Complicating Factors

Even in businesses in which the owner and supervisors are sincerely interested in their workers and make a concerted effort to be good man­agers, problems still occur. Assuming that an employee does not dislike the supervisor, but that they are still not communicating effectively, it could be for one of the following reasons:

• Age differences. When the employee and supervisor are of widely different ages, either may be guilty of believing that they have nothing in common. Young people may tend to believe that the growing pains of life are known only to them. Older employees can be intimidated by the strength or impetuousness of younger ones or may have no patience with the inexperience of young workers, forgetting that they were once that young and inexperienced themselves.

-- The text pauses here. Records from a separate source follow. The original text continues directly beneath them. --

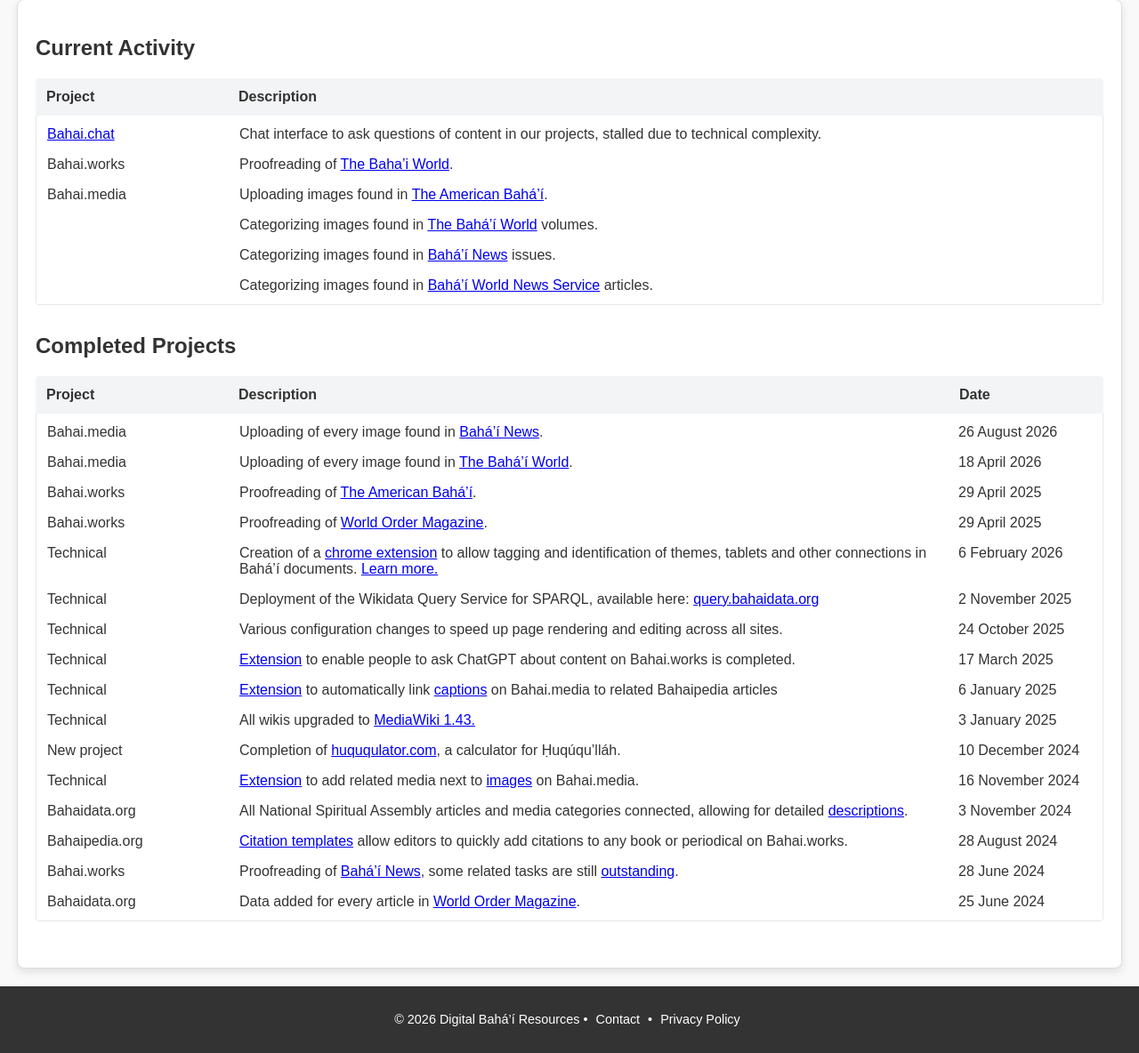
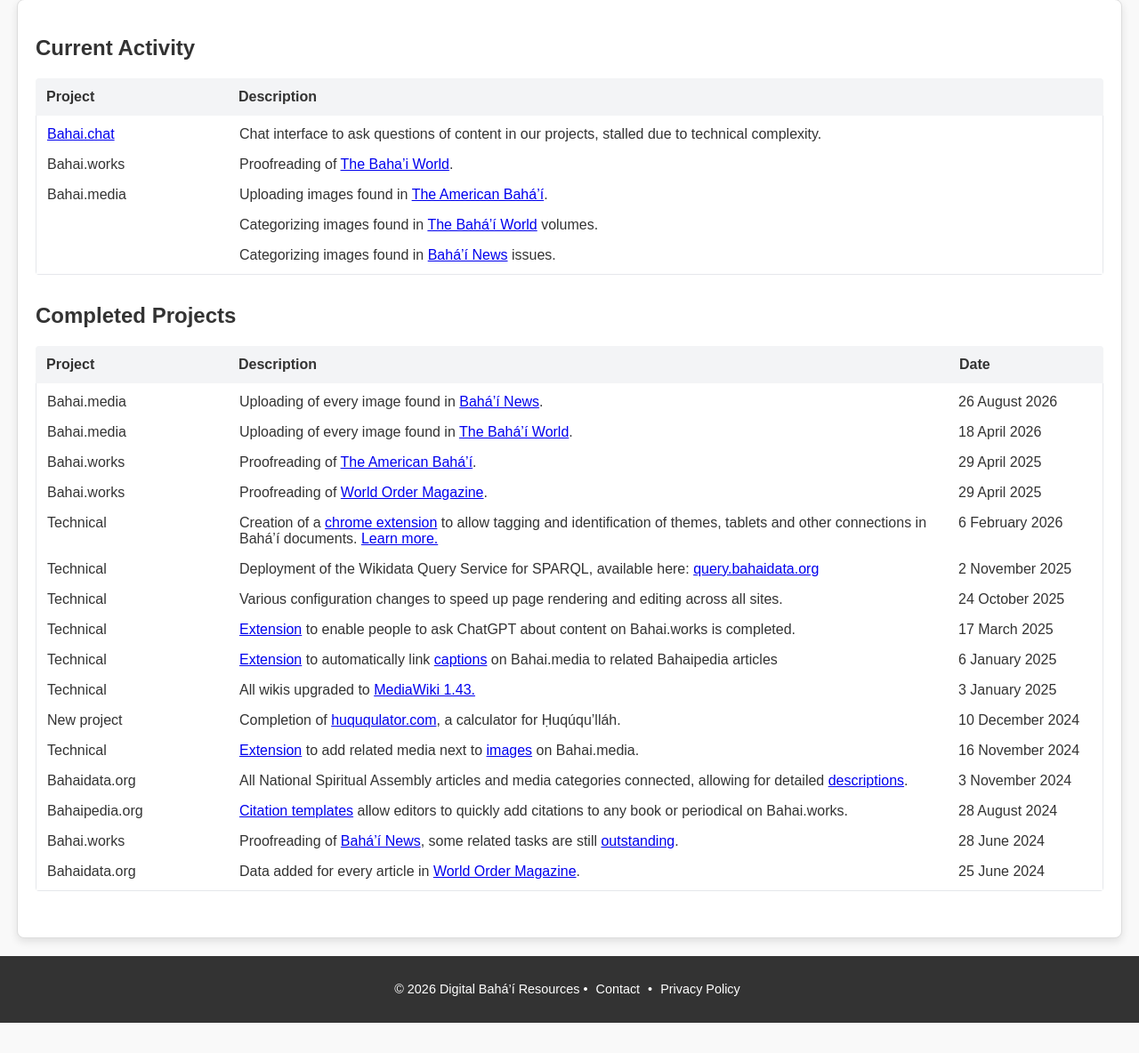
Before and after one commit to bahaipedia/digitalbahairesources, a Node server app: page /current-activity in a window 1280 px wide. Shown: the part 104-1288 px from the top of the page at 89% size. After the commit the page ends 1254 px from the top, so only its background shows below. Run offline with Node 20, Linux system fonts and the light colour scheme.

Commit message:
Update current-activity.ejs

```diff
--- a/views/current-activity.ejs
+++ b/views/current-activity.ejs
@@ -30,8 +30,6 @@
                                 <div class="col-details">Categorizing images found in <a href="https://bahai.media/Category:Bah%C3%A1%E2%80%99%C3%AD_World_category_review_in_progress">The Bahá’í World</a> volumes.</div>
                                 <div class="col-project"></div>
                                 <div class="col-details">Categorizing images found in <a href="https://bahai.media/Category:Bah%C3%A1%E2%80%99%C3%AD_News_category_review_in_progress">Bahá’í News</a> issues.</div>
-                                <div class="col-project"></div>
-                                <div class="col-details">Categorizing images found in <a href="https://bahai.media/Category:BWNS_category_review_not_started">Bahá’í World News Service</a> articles.</div>
                         </div>
                 </div>
 
```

• Education differences. Less educated employees may feel intimidated by a better educated, articulate supervisor. Young supervisors recently graduated from college can expect to be regarded suspiciously by the employees they direct. If the workers are appreciably older, more experienced, and have seniority with the firm, the young supervisor may be on the receiving end of a reverse snobbery.

• Sex differences. Certain types of ornamental horticulture businesses have been the domain of men for many years, due mainly to the need for physical strength to perform the work. Nurseries, landscape contractors, and lawn care firms have been dominated by male workers and have only recently started to accept women as both laborers and supervisors. A female supervisor may experience resentment or balking by some workers for no reason other than her sex, and the questions it raises in their minds about her knowledge and competence.

• Ethnic and background differences. The often illogical problems that develop between people from different cultures and economic backgrounds are known to most people of intelligence. For example, communications can be awkward between an employee and a

supervisor merely because one is from the city and the other from the country. It is not a case of disliking each other but of believing that they have nothing in common.

• Position or status differences. Some employees are not comfortable around authority figures, no matter how hard the supervisor tries to develop a good relationship. Supervisors who are promoted from the ranks may find that their former friends on the staff suddenly turn cool for this reason alone.

If one or more of these factors leads to complications of the human relations within a firm, it may or may not affect the workers’ productiv­ity, but it will affect their job satisfaction. As much as possible, a good supervisor or manager will seek to break down barriers that stand in the way of communication. Seldom will workers initiate the action.

Reconciliation of differences requires that supervisors seek out and emphasize the many areas that they and the employees have in com­mon. Stressing areas of common interest and similarity, while tolerat­ing differences that do not affect the business, can eliminate or at least minimize the areas of difference.